## What is expected:
Return only the number of lines in the data below where the word "passed" appears.

(Items from a data source)
---+---
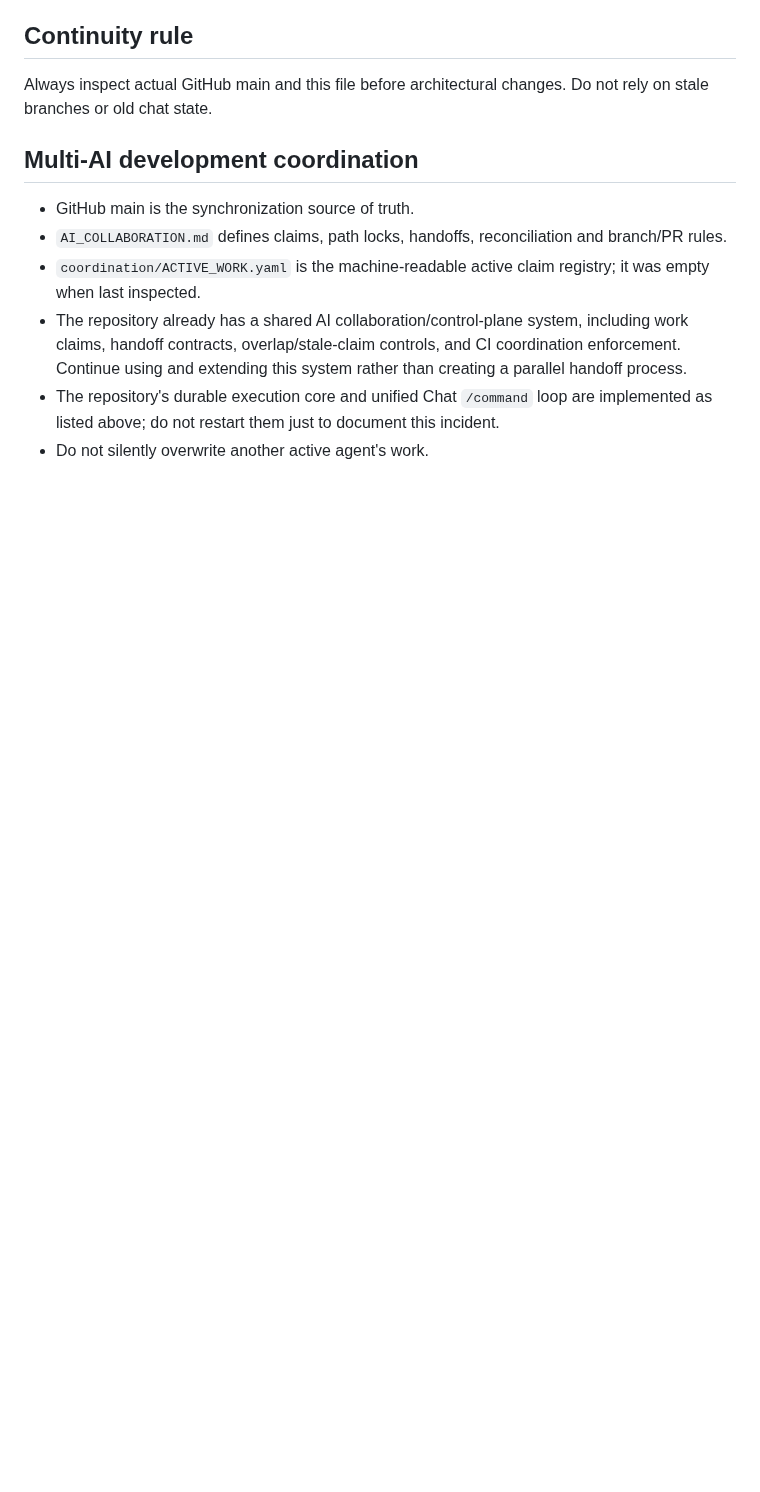
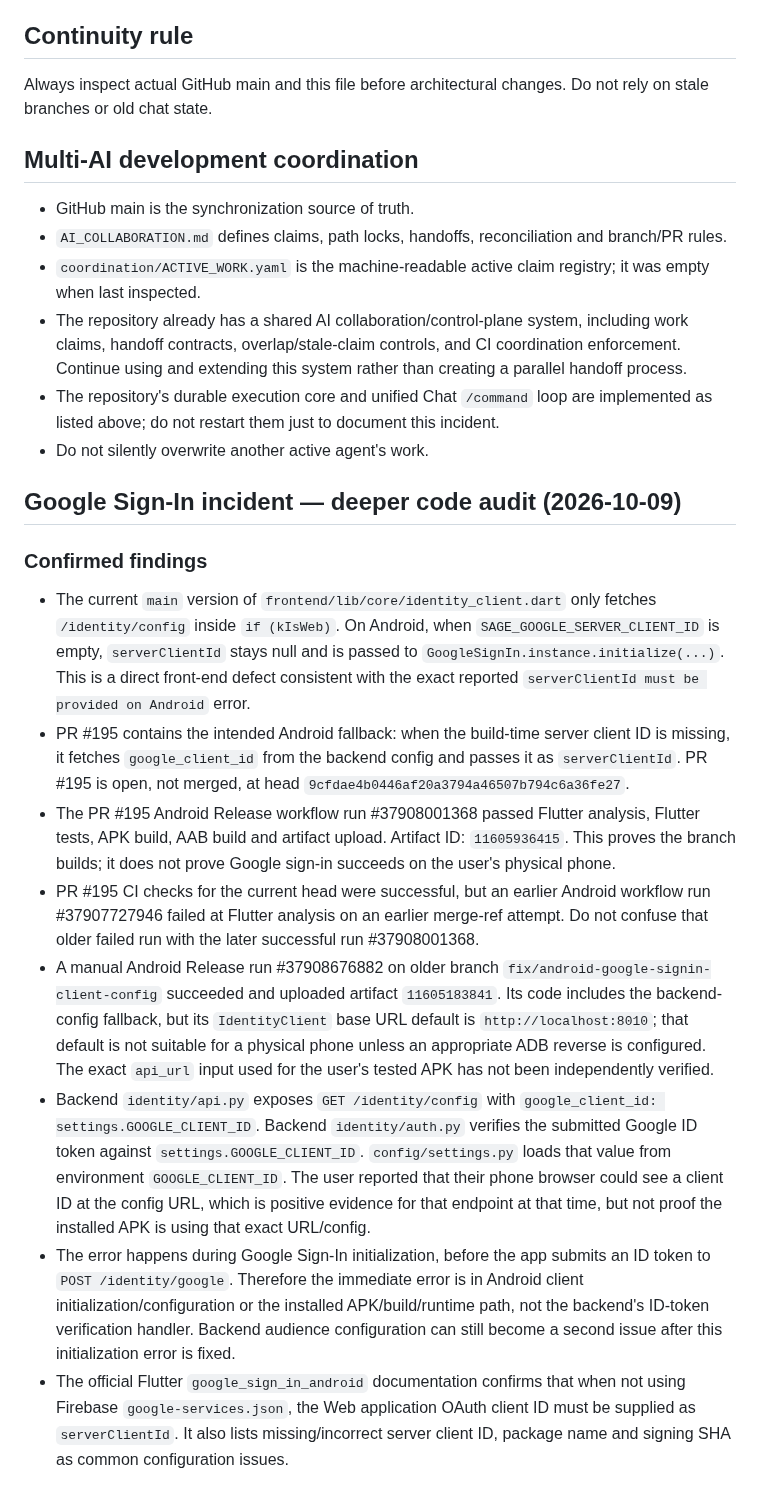
Before and after one commit to officialoroe-crypto/sage-one, a Markdown page: PROJECT_STATE.md, the part around one of its changes. Drawn GitHub-style; blank space fills up the shorter version.

Commit message:
docs: record Google sign-in root cause audit and verification plan

```diff
--- a/PROJECT_STATE.md
+++ b/PROJECT_STATE.md
@@ -176,3 +176,17 @@ Always inspect actual GitHub main and this file before architectural changes. Do
 - The repository already has a shared AI collaboration/control-plane system, including work claims, handoff contracts, overlap/stale-claim controls, and CI coordination enforcement. Continue using and extending this system rather than creating a parallel handoff process.
 - The repository's durable execution core and unified Chat `/command` loop are implemented as listed above; do not restart them just to document this incident.
 - Do not silently overwrite another active agent's work.
+
+
+## Google Sign-In incident — deeper code audit (2026-10-09)
+
+### Confirmed findings
+- The current `main` version of `frontend/lib/core/identity_client.dart` only fetches `/identity/config` inside `if (kIsWeb)`. On Android, when `SAGE_GOOGLE_SERVER_CLIENT_ID` is empty, `serverClientId` stays null and is passed to `GoogleSignIn.instance.initialize(...)`. This is a direct front-end defect consistent with the exact reported `serverClientId must be provided on Android` error.
+- PR #195 contains the intended Android fallback: when the build-time server client ID is missing, it fetches `google_client_id` from the backend config and passes it as `serverClientId`. PR #195 is open, not merged, at head `9cfdae4b0446af20a3794a46507b794c6a36fe27`.
+- The PR #195 Android Release workflow run #37908001368 passed Flutter analysis, Flutter tests, APK build, AAB build and artifact upload. Artifact ID: `11605936415`. This proves the branch builds; it does not prove Google sign-in succeeds on the user's physical phone.
+- PR #195 CI checks for the current head were successful, but an earlier Android workflow run #37907727946 failed at Flutter analysis on an earlier merge-ref attempt. Do not confuse that older failed run with the later successful run #37908001368.
+- A manual Android Release run #37908676882 on older branch `fix/android-google-signin-client-config` succeeded and uploaded artifact `11605183841`. Its code includes the backend-config fallback, but its `IdentityClient` base URL default is `http://localhost:8010`; that default is not suitable for a physical phone unless an appropriate ADB reverse is configured. The exact `api_url` input used for the user's tested APK has not been independently verified.
+- Backend `identity/api.py` exposes `GET /identity/config` with `google_client_id: settings.GOOGLE_CLIENT_ID`. Backend `identity/auth.py` verifies the submitted Google ID token against `settings.GOOGLE_CLIENT_ID`. `config/settings.py` loads that value from environment `GOOGLE_CLIENT_ID`. The user reported that their phone browser could see a client ID at the config URL, which is positive evidence for that endpoint at that time, but not proof the installed APK is using that exact URL/config.
+- The error happens during Google Sign-In initialization, before the app submits an ID token to `POST /identity/google`. Therefore the immediate error is in Android client initialization/configuration or the installed APK/build/runtime path, not the backend's ID-token verification handler. Backend audience configuration can still become a second issue after this initialization error is fixed.
+- The official Flutter `google_sign_in_android` documentation confirms that when not using Firebase `google-services.json`, the Web application OAuth client ID must be supplied as `serverClientId`. It also lists missing/incorrect server client ID, package name and signing SHA as common configuration issues.
+
```
Also changed, not shown: other parts of PROJECT_STATE.md (+18 -0 lines).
---+---
## Response area:
2